Bonsai HTML Event helpers

These are convenience functions, if you use an event handler A LOT, you should call on with a top level function. See explanation in Bonsai.EventDecoder

#preventDefaultStopPropagation Source

preventDefaultStopPropagation :: Options

Event options: prevent default, stop propagation

#onClick Source

onClick :: forall msg. msg -> Property msg

Event listener property for the click event.

#onCheckedChange Source

onCheckedChange :: forall msg. (Boolean -> msg) -> Property msg

Suboptimal helper for boolean (checkbox) input

#onInput Source

onInput :: forall msg. (String -> msg) -> Property msg

Suboptimal helper for the input event.

#onKeyEnter Source

onKeyEnter :: forall msg. (String -> msg) -> Property msg

Emit commands on enter key presses

#onKeyEnterEscape Source

onKeyEnterEscape :: forall msg. (String -> msg) -> (String -> msg) -> Property msg

Emit commands on enter or escape key presses

#onSubmit Source

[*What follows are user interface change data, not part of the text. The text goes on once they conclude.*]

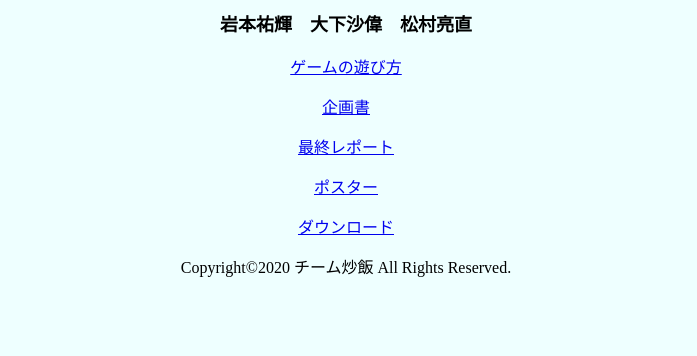
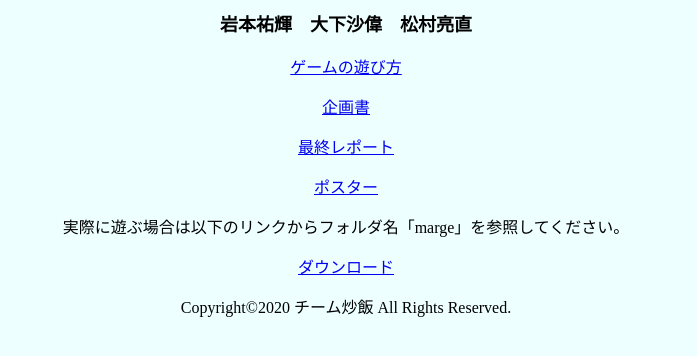
Before and after one commit to 5418048yukiiwamoto/5418048yukiiwamoto.github.io, a plain HTML site: page index.html in a window 1280 px wide. Shown: the part 250-606 px from the top of the page, without its empty margins (294-991 px from the left). Drawn offline with Linux system fonts and the light colour scheme.

Commit message:
Update index.html

```diff
--- a/index.html
+++ b/index.html
@@ -23,6 +23,7 @@
       <p><a href="./kikakusyo.pdf">企画書</a></p>
       <p><a href="./finalreport.pdf">最終レポート</a></p>
       <p><a href="./poster.pdf">ポスター</a></p>
+      <p>実際に遊ぶ場合は以下のリンクからフォルダ名「marge」を参照してください。</p>
       <p><a href="https://github.com/5418048yukiiwamoto/DigitalContent">ダウンロード</a></p>
       <p>Copyright©2020 チーム炒飯 All Rights Reserved.</p>
     </center>
```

onSubmit :: forall msg. msg -> Property msg

Emit a command on form submit.

Re-exports from Bonsai.VirtualDom

#Property Source

newtype Property msg

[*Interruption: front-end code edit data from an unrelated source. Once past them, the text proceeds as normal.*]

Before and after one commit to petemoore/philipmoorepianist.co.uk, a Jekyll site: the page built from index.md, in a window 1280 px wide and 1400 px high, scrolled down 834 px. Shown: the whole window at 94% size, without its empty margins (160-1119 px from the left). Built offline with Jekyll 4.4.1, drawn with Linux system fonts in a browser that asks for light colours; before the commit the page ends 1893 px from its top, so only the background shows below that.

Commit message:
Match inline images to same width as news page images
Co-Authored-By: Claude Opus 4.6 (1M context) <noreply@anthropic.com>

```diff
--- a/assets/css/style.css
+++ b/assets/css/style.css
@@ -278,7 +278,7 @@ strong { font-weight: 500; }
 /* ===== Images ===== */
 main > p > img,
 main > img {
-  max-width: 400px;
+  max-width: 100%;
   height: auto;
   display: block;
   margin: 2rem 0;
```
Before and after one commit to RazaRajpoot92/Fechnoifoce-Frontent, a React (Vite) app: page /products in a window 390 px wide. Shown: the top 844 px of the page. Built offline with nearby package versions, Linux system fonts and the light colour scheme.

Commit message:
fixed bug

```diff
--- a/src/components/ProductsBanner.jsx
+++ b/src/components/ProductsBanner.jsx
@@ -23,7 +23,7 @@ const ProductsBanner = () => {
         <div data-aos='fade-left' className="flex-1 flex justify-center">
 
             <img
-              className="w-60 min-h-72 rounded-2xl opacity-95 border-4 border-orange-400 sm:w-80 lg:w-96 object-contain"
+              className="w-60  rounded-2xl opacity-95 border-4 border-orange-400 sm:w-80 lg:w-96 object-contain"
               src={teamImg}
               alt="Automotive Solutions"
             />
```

When using HTML and JS, there are two ways to specify parts of a DOM node.

  1. Attributes — You can set things in HTML itself. So the class in <div class="greeting"></div> is called an attribute.

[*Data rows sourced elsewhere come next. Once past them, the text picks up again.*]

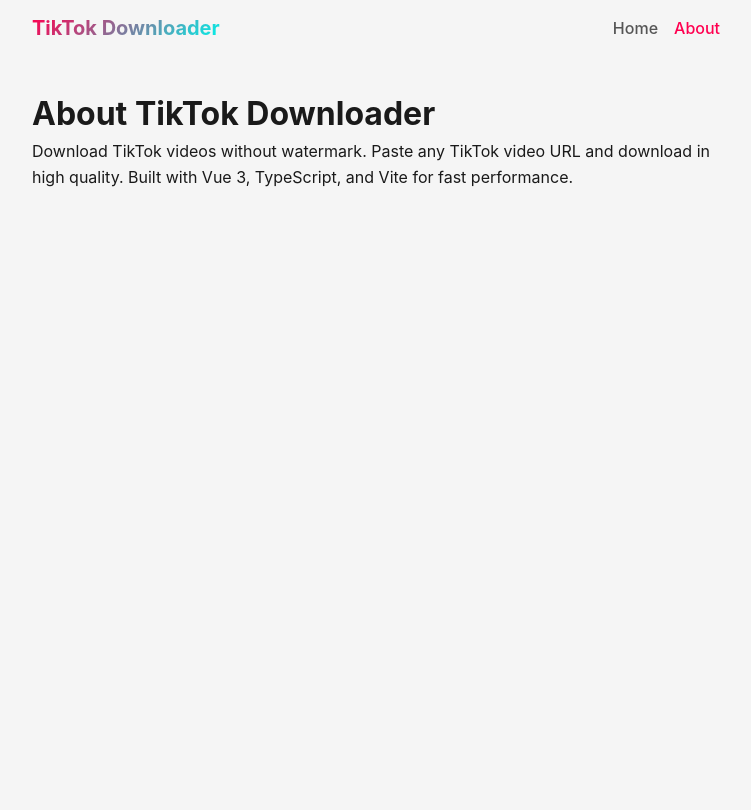
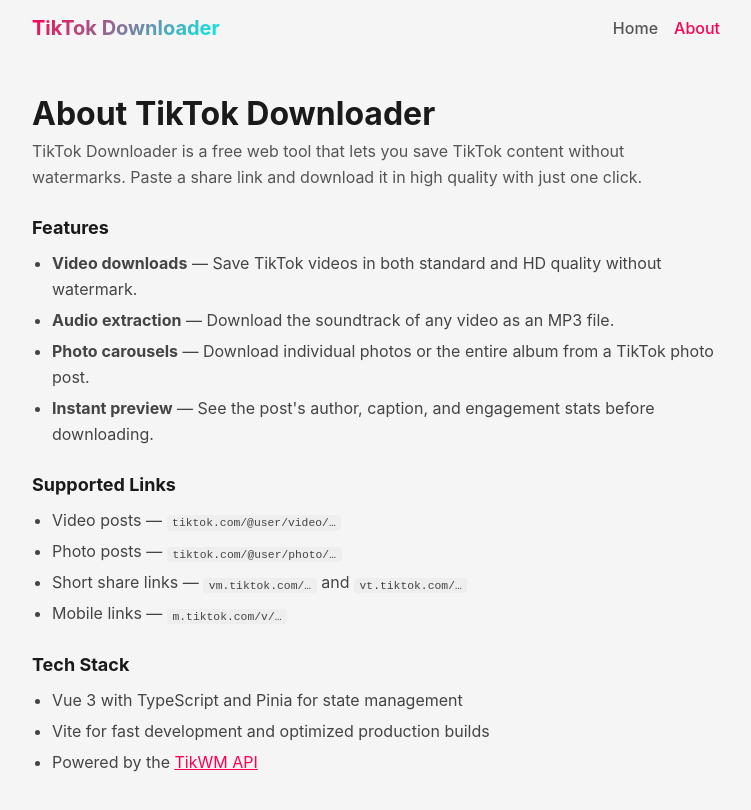
Before and after one commit to nstcrystal/tiktok_download, a Vue app: page /about in a window 1280 px wide. Shown: the top 810 px of the page, without its empty margins (264-1015 px from the left). Built offline with nearby package versions, Linux system fonts and the light colour scheme.

Commit message:
feat: update README and AboutPage with detailed features and usage instructions; enhance HomePage with usage steps

```diff
--- a/src/views/AboutPage.vue
+++ b/src/views/AboutPage.vue
@@ -4,10 +4,50 @@
 <template>
   <main class="about">
     <h1>About TikTok Downloader</h1>
-    <p>
-      Download TikTok videos without watermark. Paste any TikTok video URL and download
-      in high quality. Built with Vue 3, TypeScript, and Vite for fast performance.
+    <p class="lead">
+      TikTok Downloader is a free web tool that lets you save TikTok content without
+      watermarks. Paste a share link and download it in high quality with just one click.
     </p>
+
+    <section class="feature-list">
+      <h2>Features</h2>
+      <ul>
+        <li>
+          <strong>Video downloads</strong> — Save TikTok videos in both standard and HD quality
+          without watermark.
+        </li>
+        <li>
+          <strong>Audio extraction</strong> — Download the soundtrack of any video as an MP3 file.
+        </li>
+        <li>
+          <strong>Photo carousels</strong> — Download individual photos or the entire album from a
+          TikTok photo post.
+        </li>
+        <li>
+          <strong>Instant preview</strong> — See the post's author, caption, and engagement stats
+          before downloading.
+        </li>
+      </ul>
+    </section>
+
+    <section class="feature-list">
+      <h2>Supported Links</h2>
+      <ul>
+        <li>Video posts — <code>tiktok.com/@user/video/…</code></li>
+        <li>Photo posts — <code>tiktok.com/@user/photo/…</code></li>
+        <li>Short share links — <code>vm.tiktok.com/…</code> and <code>vt.tiktok.com/…</code></li>
+        <li>Mobile links — <code>m.tiktok.com/v/…</code></li>
+      </ul>
+    </section>
+
+    <section class="feature-list">
+      <h2>Tech Stack</h2>
+      <ul>
+        <li>Vue 3 with TypeScript and Pinia for state management</li>
+        <li>Vite for fast development and optimized production builds</li>
+        <li>Powered by the <a href="https://www.tikwm.com/" target="_blank" rel="noopener">TikWM API</a></li>
+      </ul>
+    </section>
   </main>
 </template>
 
@@ -18,4 +58,38 @@
   padding: 2rem 1rem;
   line-height: 1.6;
 }
+
+.lead {
+  color: #555;
+  margin-bottom: 1.5rem;
+}
+
+.feature-list {
+  margin-bottom: 1.5rem;
+}
+
+.feature-list h2 {
+  font-size: 1.125rem;
+  margin-bottom: 0.5rem;
+}
+
+.feature-list ul {
+  padding-left: 1.25rem;
+  color: #444;
+}
+
+.feature-list li {
+  margin-bottom: 0.35rem;
+}
+
+code {
+  background: #eee;
+  padding: 0.1rem 0.35rem;
+  border-radius: 4px;
+  font-size: 0.875em;
+}
+
+a {
+  color: #ff0050;
+}
 </style>
--- a/src/views/HomePage.vue
+++ b/src/views/HomePage.vue
@@ -34,6 +34,15 @@ async function handleDownloadAllImages(images: string[]) {
       <p class="hero-subtitle">
         Download TikTok videos without watermark in HD quality
       </p>
+    </section>
+
+    <section class="howto">
+      <h2 class="howto-title">How to use</h2>
+      <ol class="howto-steps">
+        <li>Open the TikTok app or website and copy the share link of the video or photo post.</li>
+        <li>Paste the link into the input field below.</li>
+        <li>Click <strong>Download</strong>, preview the post, then choose your quality or download all photos.</li>
+      </ol>
     </section>
 
     <section class="downloader">
@@ -152,6 +161,27 @@ async function handleDownloadAllImages(images: string[]) {
 
 .url-form {
   margin-bottom: 2rem;
+}
+
+.howto {
+  background: #fff;
+  border-radius: 12px;
+  box-shadow: 0 2px 12px rgba(0, 0, 0, 0.08);
+  padding: 1rem 1.5rem;
+  margin-bottom: 2rem;
+}
+
+.howto-title {
+  font-size: 1rem;
+  margin: 0 0 0.5rem;
+}
+
+.howto-steps {
+  margin: 0;
+  padding-left: 1.25rem;
+  color: #555;
+  font-size: 0.925rem;
+  line-height: 1.7;
 }
 
 .input-group {
```
Also changed, not shown: 1 other file (tests, documents, lock files or other folders).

  2. Properties — You can also set things in JS. So the className in div.className = 'greeting' is called a property.

So the class attribute corresponds to the className property. At first glance, perhaps this distinction is defensible, but it gets much crazier. There is not always a one-to-one mapping between attributes and properties! Yes, that is a true fact. Sometimes an attribute exists, but there is no corresponding property. Sometimes changing an attribute does not change the underlying property. For example, as of this writing, the webkit-playsinline attribute can be used in HTML, but there is no corresponding property!

#Options Source

type Options = { preventDefault :: Boolean, stopPropagation :: Boolean }

Options for an event listener. If stopPropagation is true, it means the event stops traveling through the DOM so it will not trigger any other event listeners. If preventDefault is true, any built-in browser behavior related to the event is prevented. For example, this is used with touch events when you want to treat them as gestures of your own, not as scrolls.

#onWithOptions Source

onWithOptions :: forall msg aff. String -> Options -> CmdDecoder aff msg -> Property msg

Same as on but you can set a few options.

#on Source

on :: forall msg eff. String -> (CmdDecoder eff msg) -> Property msg

Create a custom event listener.